Long before truly self-aware A.I. has ever been created, the EU is already considering granting personhood status to AI. A motion introduced in the EU Parliament would grant personhood status for AI. The intention behind the move is not to give liberty to AI, but to hold AI accountable for actions that harm others.
|The EU Is Trying to Decide Whether to Grant Robots Personhood|
In 2015, an A.I.-powered Twitter bot did something a little out there—avant-garde, one might say. It tweeted, “I seriously want to kill people,” and mentioned a fashion event in Amsterdam. Dutch police questioned the owner of the bot over the death threat, claiming he was legally responsible for its actions, because it was in his name and composed tweets based on his own Twitter account.
It’s not clear whether tweeting “I seriously want to kill people” at a fashion event actually constitutes a crime—or even a crime against fashion—in the Netherlands. But assume for a second that it did. Who would be responsible? The owner? The creator? The user it was impersonating?
Under an ongoing EU proposal, it might just be the bot itself. A 2017 European Parliament report floated the idea of granting special legal status, or “electronic personalities,” to smart robots, specifically those which (or should that be who?) can learn, adapt, and act for themselves. This legal personhood would be similar to that already assigned to corporations around the world, and would make robots, rather than people, liable for their self-determined actions, including for any harm they might cause. The motion suggests:

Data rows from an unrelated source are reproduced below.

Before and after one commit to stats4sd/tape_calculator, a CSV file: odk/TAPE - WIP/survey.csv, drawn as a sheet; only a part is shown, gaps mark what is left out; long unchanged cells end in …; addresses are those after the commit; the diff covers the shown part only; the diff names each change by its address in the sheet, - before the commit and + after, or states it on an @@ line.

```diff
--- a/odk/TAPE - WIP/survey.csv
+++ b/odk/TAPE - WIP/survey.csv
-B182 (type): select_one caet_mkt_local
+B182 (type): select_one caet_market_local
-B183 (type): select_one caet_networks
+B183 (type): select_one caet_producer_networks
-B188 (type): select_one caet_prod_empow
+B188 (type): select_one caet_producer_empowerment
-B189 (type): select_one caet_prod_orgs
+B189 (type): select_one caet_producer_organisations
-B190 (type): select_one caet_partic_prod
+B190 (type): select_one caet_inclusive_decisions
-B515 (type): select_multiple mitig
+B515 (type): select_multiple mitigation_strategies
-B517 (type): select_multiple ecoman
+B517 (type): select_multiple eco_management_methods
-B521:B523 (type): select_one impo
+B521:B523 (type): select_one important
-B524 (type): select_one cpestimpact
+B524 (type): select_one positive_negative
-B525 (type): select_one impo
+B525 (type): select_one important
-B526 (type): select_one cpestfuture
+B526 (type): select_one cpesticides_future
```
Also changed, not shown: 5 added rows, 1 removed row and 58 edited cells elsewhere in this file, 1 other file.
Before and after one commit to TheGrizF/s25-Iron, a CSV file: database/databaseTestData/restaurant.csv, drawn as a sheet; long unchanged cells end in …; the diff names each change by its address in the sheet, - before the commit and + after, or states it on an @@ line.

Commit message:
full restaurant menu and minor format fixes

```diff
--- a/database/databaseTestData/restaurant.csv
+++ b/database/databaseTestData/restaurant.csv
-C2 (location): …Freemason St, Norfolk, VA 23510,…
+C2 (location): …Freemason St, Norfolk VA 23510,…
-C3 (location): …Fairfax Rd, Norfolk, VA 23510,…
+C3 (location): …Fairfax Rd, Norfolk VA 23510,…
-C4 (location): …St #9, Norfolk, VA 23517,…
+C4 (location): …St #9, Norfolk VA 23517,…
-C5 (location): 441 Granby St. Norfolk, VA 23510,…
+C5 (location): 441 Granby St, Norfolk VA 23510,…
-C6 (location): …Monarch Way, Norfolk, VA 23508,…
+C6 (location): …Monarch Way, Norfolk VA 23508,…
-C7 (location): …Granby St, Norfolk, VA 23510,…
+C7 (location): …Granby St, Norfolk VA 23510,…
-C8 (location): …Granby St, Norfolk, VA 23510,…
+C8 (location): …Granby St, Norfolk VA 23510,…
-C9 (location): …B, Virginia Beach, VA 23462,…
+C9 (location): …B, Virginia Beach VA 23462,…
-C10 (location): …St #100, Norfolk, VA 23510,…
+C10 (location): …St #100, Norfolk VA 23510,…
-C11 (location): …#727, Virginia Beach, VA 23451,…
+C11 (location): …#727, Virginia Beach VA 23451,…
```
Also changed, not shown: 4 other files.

Creating a specific legal status for robots in the long run, so that at least the most sophisticated autonomous robots could be established as having the status of electronic persons responsible for making good any damage they may cause, and possibly applying electronic personality to cases where robots make autonomous decisions or otherwise interact with third parties independently.